▶ _Required action_
Which lines in the entries below contain the string "button"? Show each of them in full.

User interface change data
--------------------

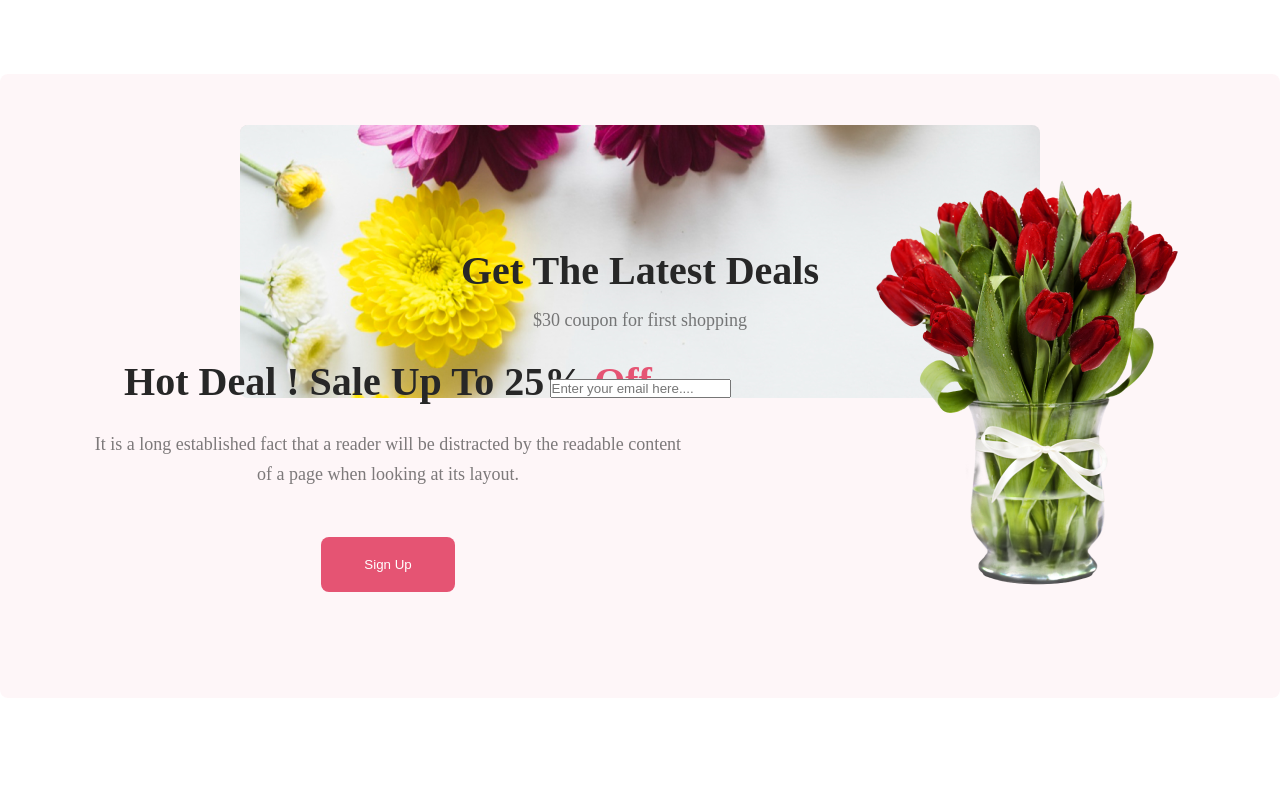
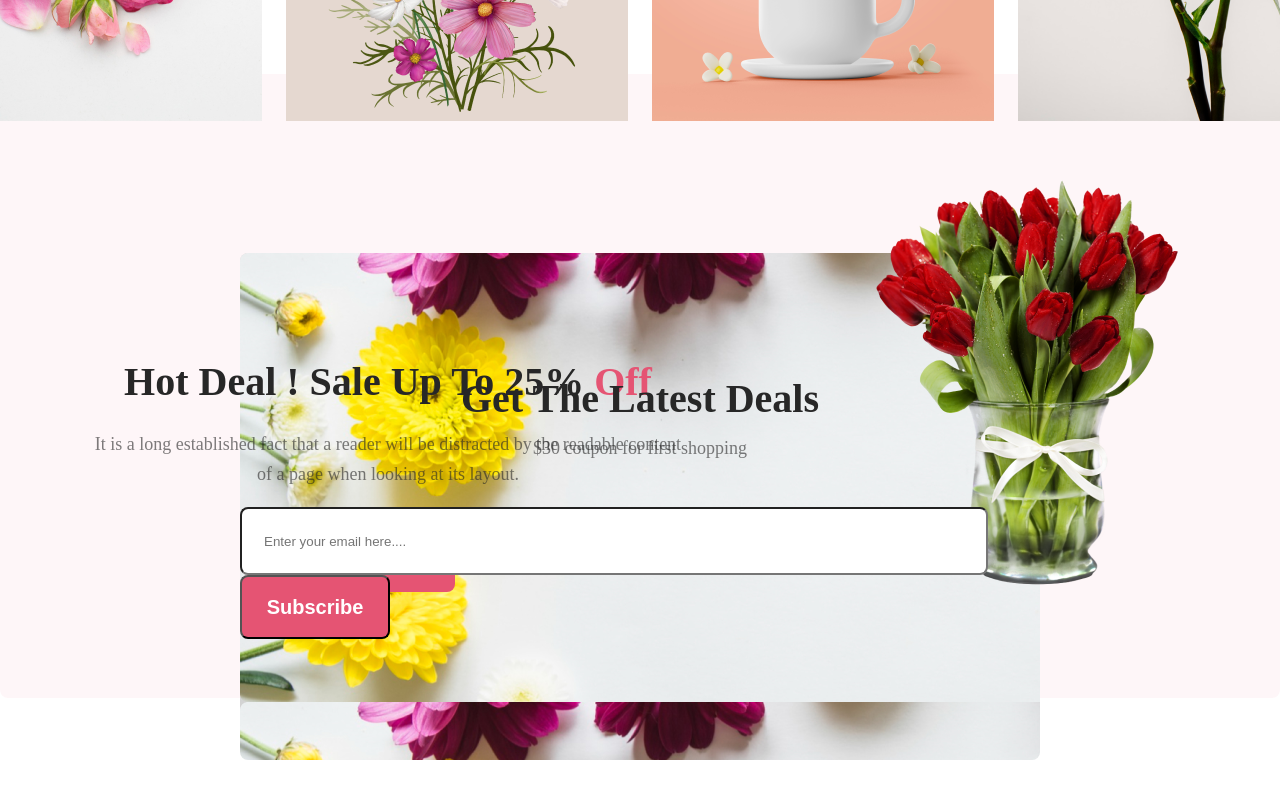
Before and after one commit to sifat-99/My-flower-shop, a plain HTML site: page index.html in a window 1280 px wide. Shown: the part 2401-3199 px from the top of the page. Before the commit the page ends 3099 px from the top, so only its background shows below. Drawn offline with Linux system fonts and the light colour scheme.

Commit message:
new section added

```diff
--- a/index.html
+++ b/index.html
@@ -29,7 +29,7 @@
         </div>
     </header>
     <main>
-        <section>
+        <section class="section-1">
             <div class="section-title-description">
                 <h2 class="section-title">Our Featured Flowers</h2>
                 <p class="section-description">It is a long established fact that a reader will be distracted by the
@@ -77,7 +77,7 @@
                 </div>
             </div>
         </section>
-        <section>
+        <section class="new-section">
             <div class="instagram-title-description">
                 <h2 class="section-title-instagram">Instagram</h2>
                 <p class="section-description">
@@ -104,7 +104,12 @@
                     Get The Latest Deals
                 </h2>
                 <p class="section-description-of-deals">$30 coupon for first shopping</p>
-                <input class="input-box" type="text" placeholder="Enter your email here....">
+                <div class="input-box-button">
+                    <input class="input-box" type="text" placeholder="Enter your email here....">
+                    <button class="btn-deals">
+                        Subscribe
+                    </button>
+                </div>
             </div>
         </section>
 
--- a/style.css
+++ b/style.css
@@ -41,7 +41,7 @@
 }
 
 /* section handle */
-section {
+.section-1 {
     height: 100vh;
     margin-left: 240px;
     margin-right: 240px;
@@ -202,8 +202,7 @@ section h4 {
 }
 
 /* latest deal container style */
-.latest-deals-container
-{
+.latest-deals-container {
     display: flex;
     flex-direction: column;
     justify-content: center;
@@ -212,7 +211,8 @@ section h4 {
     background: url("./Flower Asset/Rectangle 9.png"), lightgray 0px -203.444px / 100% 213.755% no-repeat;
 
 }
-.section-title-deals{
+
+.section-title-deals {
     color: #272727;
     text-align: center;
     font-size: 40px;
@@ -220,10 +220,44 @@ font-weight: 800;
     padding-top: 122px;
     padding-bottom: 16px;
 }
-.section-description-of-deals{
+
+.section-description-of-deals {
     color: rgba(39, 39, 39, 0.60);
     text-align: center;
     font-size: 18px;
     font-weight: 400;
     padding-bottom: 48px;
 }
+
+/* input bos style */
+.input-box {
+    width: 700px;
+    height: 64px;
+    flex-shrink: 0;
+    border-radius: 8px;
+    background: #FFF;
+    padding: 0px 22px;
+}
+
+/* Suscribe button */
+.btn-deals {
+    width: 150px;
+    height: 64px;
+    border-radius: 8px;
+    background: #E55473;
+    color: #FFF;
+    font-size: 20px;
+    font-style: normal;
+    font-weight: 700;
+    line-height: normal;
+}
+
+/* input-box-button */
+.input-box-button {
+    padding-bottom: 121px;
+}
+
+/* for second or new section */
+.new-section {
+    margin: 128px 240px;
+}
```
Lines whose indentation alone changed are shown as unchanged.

--------------------

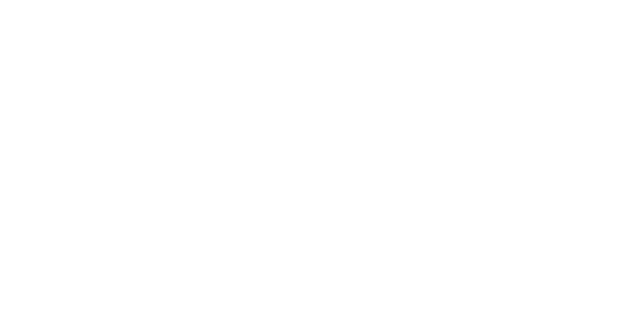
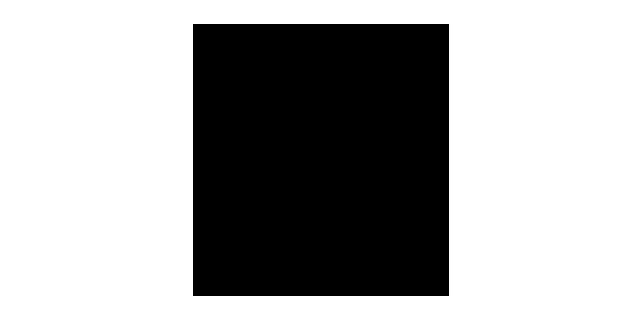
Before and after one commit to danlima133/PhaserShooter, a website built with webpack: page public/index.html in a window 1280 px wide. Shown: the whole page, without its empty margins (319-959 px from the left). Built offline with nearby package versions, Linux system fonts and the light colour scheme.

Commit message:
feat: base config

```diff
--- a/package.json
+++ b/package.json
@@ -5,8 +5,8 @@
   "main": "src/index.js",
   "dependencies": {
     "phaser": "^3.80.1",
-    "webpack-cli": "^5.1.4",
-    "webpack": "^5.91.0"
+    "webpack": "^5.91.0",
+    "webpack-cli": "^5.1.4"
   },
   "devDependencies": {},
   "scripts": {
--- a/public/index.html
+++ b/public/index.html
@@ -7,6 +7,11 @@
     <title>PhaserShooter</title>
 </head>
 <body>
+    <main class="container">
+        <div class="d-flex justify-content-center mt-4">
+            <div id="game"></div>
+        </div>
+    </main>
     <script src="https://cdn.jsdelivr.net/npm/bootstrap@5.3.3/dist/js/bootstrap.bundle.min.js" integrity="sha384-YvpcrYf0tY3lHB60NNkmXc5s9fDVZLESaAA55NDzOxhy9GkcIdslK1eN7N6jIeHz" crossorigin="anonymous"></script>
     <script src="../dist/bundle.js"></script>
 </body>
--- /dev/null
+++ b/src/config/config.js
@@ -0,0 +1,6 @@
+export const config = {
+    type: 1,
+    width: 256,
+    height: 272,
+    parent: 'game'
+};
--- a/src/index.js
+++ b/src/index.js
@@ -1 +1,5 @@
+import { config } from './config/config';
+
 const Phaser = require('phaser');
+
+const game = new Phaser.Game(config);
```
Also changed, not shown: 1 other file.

--------------------

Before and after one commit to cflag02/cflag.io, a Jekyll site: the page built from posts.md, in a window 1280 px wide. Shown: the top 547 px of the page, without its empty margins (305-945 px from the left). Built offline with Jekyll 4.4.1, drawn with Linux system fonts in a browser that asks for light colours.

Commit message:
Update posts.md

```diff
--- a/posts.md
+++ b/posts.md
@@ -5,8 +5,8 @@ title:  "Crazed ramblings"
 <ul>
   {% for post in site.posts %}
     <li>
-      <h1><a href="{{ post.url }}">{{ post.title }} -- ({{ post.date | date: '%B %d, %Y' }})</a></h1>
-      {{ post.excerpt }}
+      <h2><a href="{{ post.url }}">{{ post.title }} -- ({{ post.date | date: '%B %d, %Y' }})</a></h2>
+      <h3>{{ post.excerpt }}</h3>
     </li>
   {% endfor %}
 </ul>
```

--------------------

▶ _Completed exercise_
+                <div class="input-box-button">
+                    <button class="btn-deals">
+                    </button>
+/* Suscribe button */
+/* input-box-button */
+.input-box-button {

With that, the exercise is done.